Using the records below, quote only the span that opens with the line containing "C[Timestamp]" and closes with the line containing "K[Signature Validation]", exactly and inclusively.

===== RECORDS FOR THE TASK =====

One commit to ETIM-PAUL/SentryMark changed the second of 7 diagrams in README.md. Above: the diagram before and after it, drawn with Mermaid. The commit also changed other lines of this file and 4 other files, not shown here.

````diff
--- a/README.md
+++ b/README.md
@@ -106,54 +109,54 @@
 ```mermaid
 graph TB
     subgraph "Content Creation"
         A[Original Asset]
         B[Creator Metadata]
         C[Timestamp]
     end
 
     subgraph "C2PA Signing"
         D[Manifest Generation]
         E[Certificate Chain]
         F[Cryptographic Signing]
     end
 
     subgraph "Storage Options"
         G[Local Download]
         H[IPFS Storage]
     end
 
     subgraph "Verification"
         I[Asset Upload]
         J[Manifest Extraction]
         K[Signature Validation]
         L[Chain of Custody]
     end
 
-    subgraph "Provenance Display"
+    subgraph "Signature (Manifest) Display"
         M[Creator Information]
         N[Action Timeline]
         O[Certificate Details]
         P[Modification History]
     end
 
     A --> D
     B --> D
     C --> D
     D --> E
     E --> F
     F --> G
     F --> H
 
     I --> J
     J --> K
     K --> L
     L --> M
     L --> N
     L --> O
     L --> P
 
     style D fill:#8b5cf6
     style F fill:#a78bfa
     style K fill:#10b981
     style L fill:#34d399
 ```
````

=====

ANSWER TO THE PROBLEM –
         C[Timestamp]
     end
 
     subgraph "C2PA Signing"
         D[Manifest Generation]
         E[Certificate Chain]
         F[Cryptographic Signing]
     end
 
     subgraph "Storage Options"
         G[Local Download]
         H[IPFS Storage]
     end
 
     subgraph "Verification"
         I[Asset Upload]
         J[Manifest Extraction]
         K[Signature Validation]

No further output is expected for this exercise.